PROBLEM
Where a line in the data below includes the word "requirements", count it. State the total and nothing more.

--- START ---

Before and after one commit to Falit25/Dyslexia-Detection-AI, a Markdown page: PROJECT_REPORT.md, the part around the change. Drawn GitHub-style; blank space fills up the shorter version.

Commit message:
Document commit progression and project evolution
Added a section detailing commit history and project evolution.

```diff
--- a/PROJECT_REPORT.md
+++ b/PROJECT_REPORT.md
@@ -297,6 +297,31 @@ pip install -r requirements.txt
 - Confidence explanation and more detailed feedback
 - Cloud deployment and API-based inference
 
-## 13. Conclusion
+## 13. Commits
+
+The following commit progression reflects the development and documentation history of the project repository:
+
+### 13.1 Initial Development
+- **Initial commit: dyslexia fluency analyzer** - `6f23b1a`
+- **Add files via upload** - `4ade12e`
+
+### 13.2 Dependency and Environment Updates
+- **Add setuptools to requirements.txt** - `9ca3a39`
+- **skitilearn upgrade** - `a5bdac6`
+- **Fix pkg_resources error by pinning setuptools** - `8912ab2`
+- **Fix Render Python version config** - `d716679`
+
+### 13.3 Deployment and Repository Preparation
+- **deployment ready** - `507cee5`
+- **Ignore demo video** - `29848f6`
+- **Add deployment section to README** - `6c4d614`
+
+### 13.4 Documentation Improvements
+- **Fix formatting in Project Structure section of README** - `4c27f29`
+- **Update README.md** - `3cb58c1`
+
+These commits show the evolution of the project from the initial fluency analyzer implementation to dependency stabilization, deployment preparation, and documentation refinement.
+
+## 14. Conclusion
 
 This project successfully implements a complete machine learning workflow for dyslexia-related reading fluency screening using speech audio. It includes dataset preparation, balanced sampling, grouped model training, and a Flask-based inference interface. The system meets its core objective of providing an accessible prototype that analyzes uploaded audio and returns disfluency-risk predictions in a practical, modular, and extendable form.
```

--- END ---

TASK RESPONSE
2